*Work order*. Which lines in the data below contain the string "drawable"? Show each one.

Source data
--- START ---

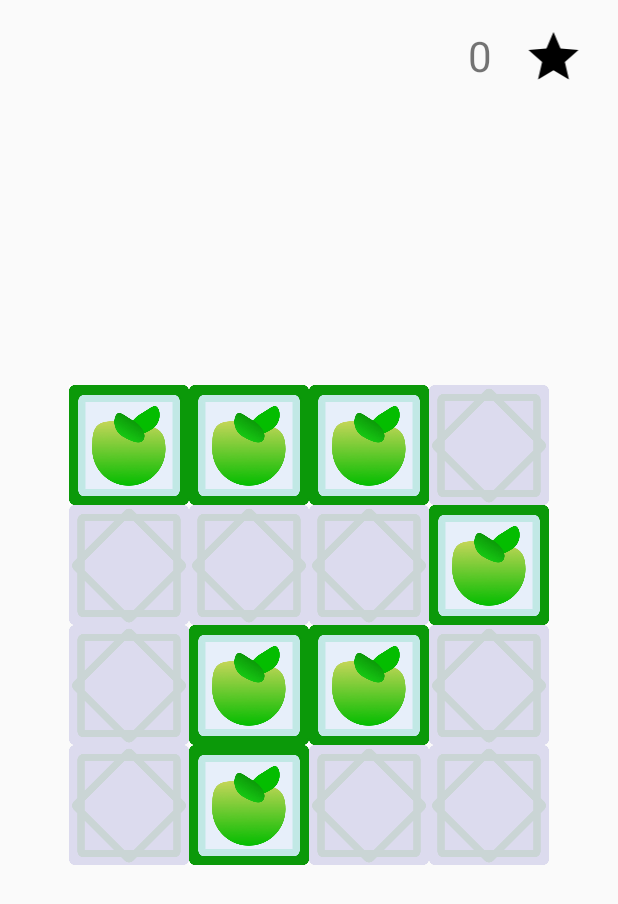
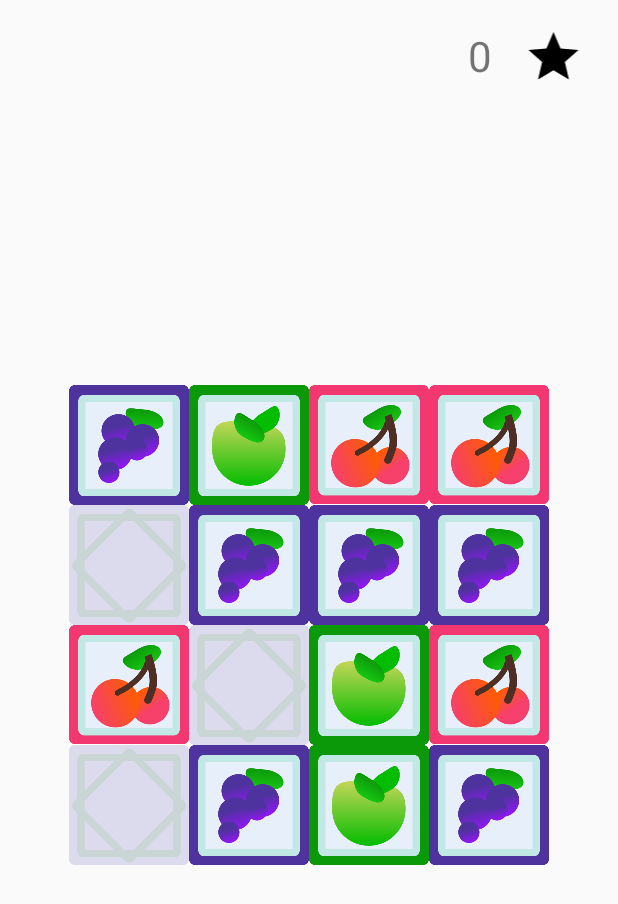
Before and after one commit to timesnewrman/braintestNJNJ, an Android app: the screen it shows after launch once a user with an empty profile is signed in (GameCardActivity), after a tap on "PATTERN GAME", on a phone screen of 412 x 824 dp. Shown: the top 904 px of the screen. Run offline under Robolectric (Android 15) with nearby library versions, the phone set to English and light mode, and no system bars; our stand-ins replace Firebase (no records; nobody signed in at launch, a user with empty details on screens opened directly), navigation-ui.

Commit message:
26.05 19:00

```diff
--- a/app/src/main/java/com/example/myapplication/game/GameCardActivity.java
+++ b/app/src/main/java/com/example/myapplication/game/GameCardActivity.java
@@ -61,7 +61,7 @@ public class GameCardActivity extends AppCompatActivity implements View.OnClickL
         );
 
         gridSize = Math.max(
-                getIntent().getIntExtra("difficulty",rand.nextInt(2)+2)/2%5,
+                getIntent().getIntExtra("difficulty",rand.nextInt(2)+2)%5,
                 2);
         Log.i(TAG, String.valueOf(gridSize));
 
@@ -144,14 +144,19 @@ public class GameCardActivity extends AppCompatActivity implements View.OnClickL
 
 
     private void initCards() {
-        for (int i = 0; i<rand.nextInt(3);i++) {
+        int uniqueCards =
+                Objects.equals(getIntent().getExtras().get("scenario"), Level.scenario.FROM_CHALLENGE)?
+                4 : getIntent().getExtras().getInt("difficulty", rand.nextInt(4))%4+1;
+        Log.i(TAG, String.valueOf(uniqueCards));
+
+
+        for (int i = 0; i<uniqueCards;i++) {
             Integer drawable = Arrays.asList(
                     R.drawable.card_apple,
                     R.drawable.card_cherry,
                     R.drawable.card_graple,
                     R.drawable.card_lemon).get(i);
             elements.add(BitmapFactory.decodeResource(this.getResources(), drawable));
-
         }
 
         elements.add(BitmapFactory.decodeResource(this.getResources(), R.drawable.card_back));
```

--- END ---

*Reply to the exercise*.
             Integer drawable = Arrays.asList(
                     R.drawable.card_apple,
                     R.drawable.card_cherry,
                     R.drawable.card_graple,
                     R.drawable.card_lemon).get(i);
             elements.add(BitmapFactory.decodeResource(this.getResources(), drawable));
         elements.add(BitmapFactory.decodeResource(this.getResources(), R.drawable.card_back));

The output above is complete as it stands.